▶ _Working data_
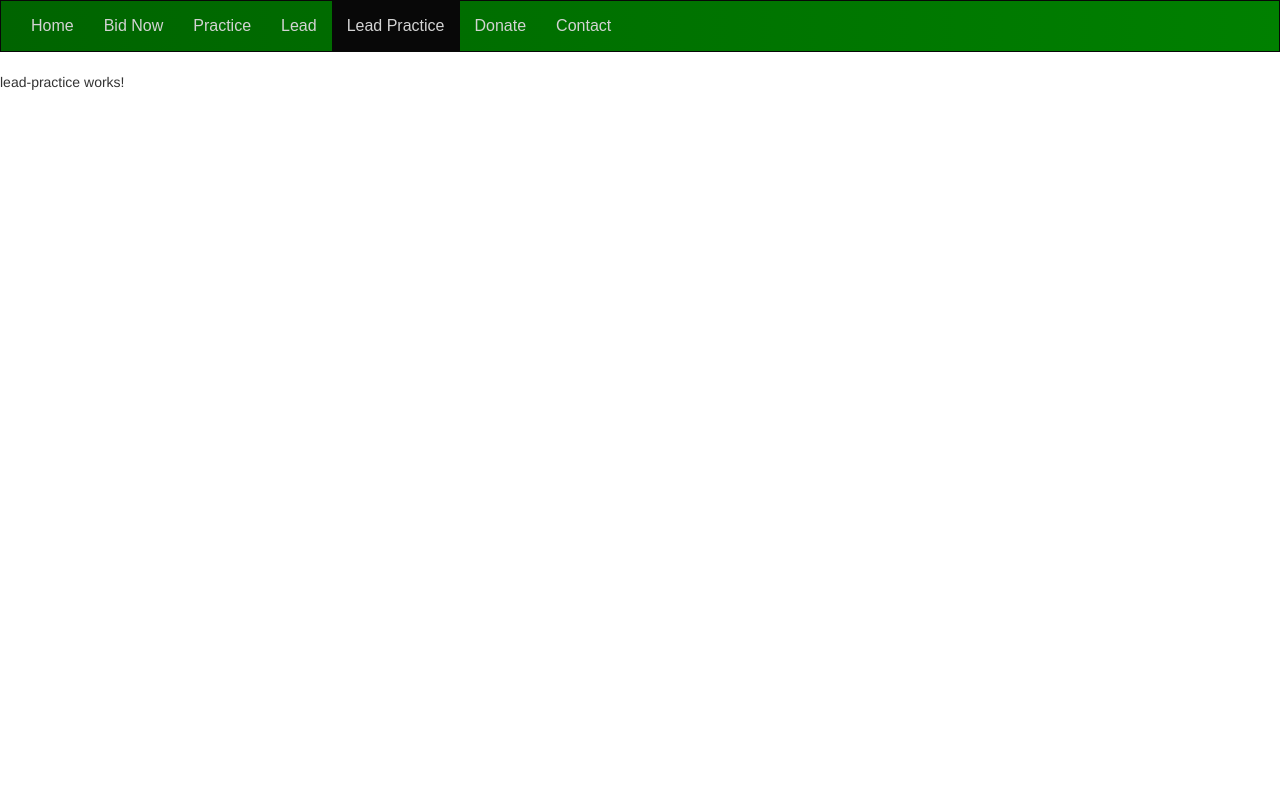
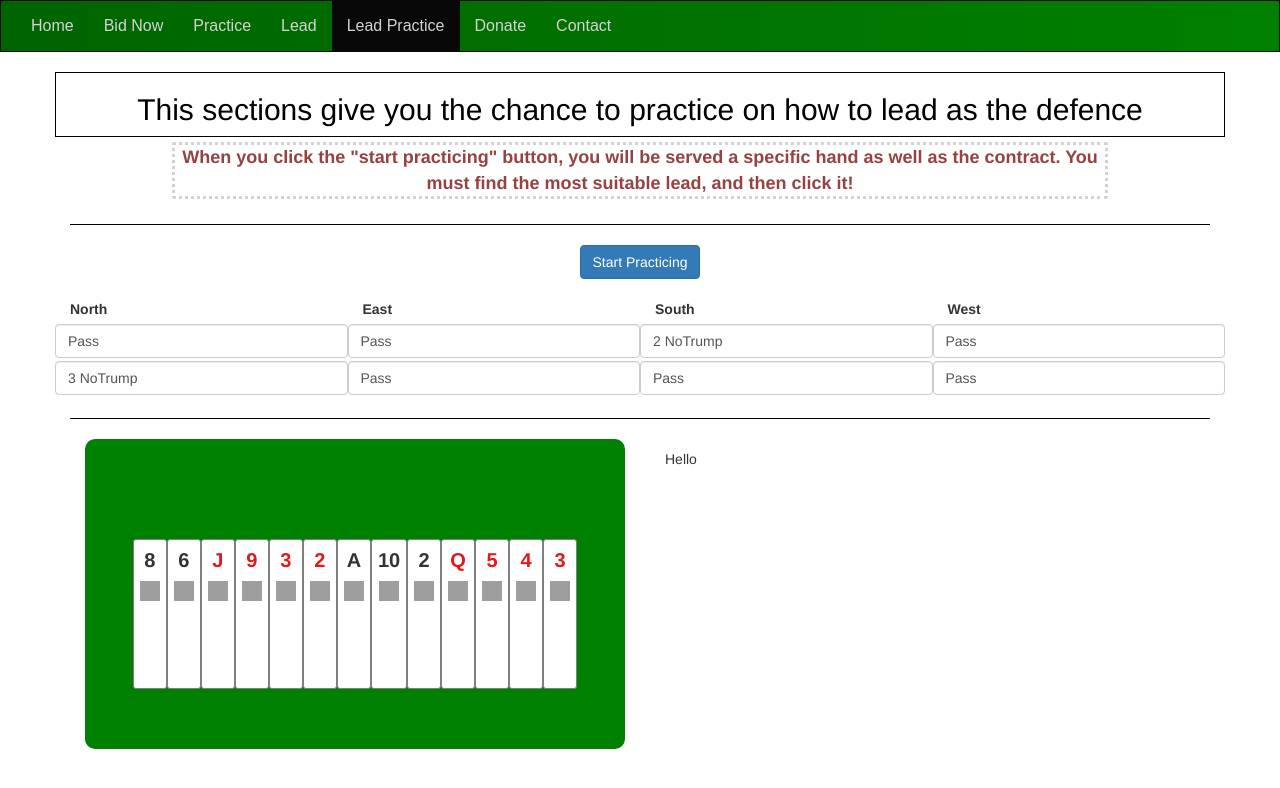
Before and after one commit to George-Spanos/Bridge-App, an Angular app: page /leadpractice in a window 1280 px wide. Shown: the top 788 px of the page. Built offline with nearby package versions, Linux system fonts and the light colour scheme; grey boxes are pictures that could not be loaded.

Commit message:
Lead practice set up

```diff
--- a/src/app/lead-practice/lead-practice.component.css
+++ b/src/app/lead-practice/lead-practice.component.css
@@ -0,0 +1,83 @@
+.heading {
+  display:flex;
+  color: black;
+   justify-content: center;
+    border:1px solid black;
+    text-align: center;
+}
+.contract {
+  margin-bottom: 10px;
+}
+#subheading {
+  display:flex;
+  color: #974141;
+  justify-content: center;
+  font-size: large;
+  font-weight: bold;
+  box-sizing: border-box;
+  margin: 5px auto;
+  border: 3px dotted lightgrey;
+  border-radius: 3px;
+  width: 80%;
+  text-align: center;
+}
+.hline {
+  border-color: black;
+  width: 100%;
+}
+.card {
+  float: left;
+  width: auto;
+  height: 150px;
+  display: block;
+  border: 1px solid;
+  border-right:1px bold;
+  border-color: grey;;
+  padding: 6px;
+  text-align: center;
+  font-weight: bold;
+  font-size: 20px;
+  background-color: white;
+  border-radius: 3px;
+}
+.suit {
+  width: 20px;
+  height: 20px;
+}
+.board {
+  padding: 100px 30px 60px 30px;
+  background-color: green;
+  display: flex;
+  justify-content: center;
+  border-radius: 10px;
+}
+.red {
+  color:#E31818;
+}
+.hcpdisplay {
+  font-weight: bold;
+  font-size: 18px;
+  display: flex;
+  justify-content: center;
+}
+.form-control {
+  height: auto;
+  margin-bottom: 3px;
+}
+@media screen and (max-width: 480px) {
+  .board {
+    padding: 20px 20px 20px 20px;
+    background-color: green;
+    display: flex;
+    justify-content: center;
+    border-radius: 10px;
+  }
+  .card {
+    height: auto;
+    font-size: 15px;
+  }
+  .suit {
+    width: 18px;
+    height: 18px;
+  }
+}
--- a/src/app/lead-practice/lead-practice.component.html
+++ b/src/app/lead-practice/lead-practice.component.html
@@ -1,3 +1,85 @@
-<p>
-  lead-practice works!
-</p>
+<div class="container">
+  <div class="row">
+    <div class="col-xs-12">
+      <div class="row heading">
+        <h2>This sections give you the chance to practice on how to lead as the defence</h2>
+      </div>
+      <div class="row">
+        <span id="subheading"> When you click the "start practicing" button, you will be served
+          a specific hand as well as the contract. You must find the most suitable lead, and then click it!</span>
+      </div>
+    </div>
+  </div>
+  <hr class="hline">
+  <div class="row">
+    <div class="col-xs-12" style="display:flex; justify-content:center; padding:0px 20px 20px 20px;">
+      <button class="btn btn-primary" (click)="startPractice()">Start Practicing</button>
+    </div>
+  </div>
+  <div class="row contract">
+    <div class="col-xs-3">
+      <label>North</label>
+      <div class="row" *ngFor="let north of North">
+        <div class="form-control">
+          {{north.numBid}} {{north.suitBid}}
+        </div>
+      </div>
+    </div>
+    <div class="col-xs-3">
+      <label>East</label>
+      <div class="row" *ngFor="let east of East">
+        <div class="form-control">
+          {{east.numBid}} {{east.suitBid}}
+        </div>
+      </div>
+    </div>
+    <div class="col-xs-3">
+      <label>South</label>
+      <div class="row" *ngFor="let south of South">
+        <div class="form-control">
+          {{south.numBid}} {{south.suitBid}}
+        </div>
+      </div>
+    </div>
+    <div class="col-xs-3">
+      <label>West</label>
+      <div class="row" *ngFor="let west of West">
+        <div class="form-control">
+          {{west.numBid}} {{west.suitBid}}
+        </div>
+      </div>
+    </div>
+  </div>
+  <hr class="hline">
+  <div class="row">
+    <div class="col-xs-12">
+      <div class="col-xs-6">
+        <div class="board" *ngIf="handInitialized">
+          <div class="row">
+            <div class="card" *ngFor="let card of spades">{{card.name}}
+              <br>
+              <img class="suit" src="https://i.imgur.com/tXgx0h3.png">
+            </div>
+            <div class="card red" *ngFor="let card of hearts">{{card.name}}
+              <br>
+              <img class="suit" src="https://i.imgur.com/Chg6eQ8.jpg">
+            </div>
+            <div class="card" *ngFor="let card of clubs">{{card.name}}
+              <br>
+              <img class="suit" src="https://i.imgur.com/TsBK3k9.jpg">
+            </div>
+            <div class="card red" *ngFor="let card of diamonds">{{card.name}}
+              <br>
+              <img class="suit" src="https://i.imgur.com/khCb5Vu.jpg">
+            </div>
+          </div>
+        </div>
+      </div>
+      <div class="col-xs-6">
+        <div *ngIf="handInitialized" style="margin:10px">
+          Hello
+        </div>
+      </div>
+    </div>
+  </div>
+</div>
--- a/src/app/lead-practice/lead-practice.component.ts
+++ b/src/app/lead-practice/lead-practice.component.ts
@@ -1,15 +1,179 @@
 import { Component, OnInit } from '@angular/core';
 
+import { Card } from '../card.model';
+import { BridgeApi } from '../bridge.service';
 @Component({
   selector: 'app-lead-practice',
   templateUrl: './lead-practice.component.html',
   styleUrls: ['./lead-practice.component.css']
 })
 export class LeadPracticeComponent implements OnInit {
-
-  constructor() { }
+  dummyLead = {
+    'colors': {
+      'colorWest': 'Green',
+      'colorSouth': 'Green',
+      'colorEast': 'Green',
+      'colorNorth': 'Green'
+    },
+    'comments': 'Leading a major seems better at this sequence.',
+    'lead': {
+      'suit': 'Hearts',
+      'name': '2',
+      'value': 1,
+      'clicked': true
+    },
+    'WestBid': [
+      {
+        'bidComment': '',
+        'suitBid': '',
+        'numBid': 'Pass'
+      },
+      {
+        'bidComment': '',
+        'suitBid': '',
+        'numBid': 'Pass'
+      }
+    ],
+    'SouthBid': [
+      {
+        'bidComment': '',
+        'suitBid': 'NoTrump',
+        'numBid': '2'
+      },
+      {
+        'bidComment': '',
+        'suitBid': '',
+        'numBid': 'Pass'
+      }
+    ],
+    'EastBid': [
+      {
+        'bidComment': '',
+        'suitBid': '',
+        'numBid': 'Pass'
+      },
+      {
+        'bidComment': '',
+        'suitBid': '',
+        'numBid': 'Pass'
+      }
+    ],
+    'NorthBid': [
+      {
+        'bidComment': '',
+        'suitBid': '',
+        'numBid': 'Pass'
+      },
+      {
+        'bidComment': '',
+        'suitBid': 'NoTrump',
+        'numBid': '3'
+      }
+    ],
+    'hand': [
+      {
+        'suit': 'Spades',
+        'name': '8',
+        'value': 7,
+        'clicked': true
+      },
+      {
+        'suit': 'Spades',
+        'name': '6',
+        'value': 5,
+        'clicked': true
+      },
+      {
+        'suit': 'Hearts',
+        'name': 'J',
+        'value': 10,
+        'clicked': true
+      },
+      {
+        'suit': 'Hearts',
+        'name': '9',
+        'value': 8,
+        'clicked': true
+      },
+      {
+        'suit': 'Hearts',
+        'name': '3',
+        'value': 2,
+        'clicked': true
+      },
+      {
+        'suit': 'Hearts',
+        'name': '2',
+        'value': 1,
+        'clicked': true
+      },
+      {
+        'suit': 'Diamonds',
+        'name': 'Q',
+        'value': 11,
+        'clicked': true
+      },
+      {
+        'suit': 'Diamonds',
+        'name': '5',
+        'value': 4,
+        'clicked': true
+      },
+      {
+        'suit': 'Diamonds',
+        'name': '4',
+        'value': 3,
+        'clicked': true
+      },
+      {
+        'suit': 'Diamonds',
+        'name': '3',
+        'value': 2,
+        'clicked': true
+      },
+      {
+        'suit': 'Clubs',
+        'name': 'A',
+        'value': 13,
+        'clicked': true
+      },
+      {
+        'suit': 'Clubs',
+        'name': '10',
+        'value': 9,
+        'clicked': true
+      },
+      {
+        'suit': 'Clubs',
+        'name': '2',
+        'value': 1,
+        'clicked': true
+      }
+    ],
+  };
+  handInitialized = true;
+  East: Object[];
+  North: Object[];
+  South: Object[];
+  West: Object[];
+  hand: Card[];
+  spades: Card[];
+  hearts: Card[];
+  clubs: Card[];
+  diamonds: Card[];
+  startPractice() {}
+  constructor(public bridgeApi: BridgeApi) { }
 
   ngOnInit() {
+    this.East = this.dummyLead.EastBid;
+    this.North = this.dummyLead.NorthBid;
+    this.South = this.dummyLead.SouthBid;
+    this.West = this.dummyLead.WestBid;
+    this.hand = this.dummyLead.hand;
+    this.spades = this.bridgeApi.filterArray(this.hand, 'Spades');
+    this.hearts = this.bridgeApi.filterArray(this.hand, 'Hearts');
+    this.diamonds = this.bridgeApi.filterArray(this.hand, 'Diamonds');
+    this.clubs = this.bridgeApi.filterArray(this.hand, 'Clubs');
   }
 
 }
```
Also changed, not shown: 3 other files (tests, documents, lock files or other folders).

▶ _Problem requirements_
Looking at the listing above, which lines hold "html"? Copy every such line.

▶ _Reply to the exercise_
--- a/src/app/lead-practice/lead-practice.component.html
+++ b/src/app/lead-practice/lead-practice.component.html
   templateUrl: './lead-practice.component.html',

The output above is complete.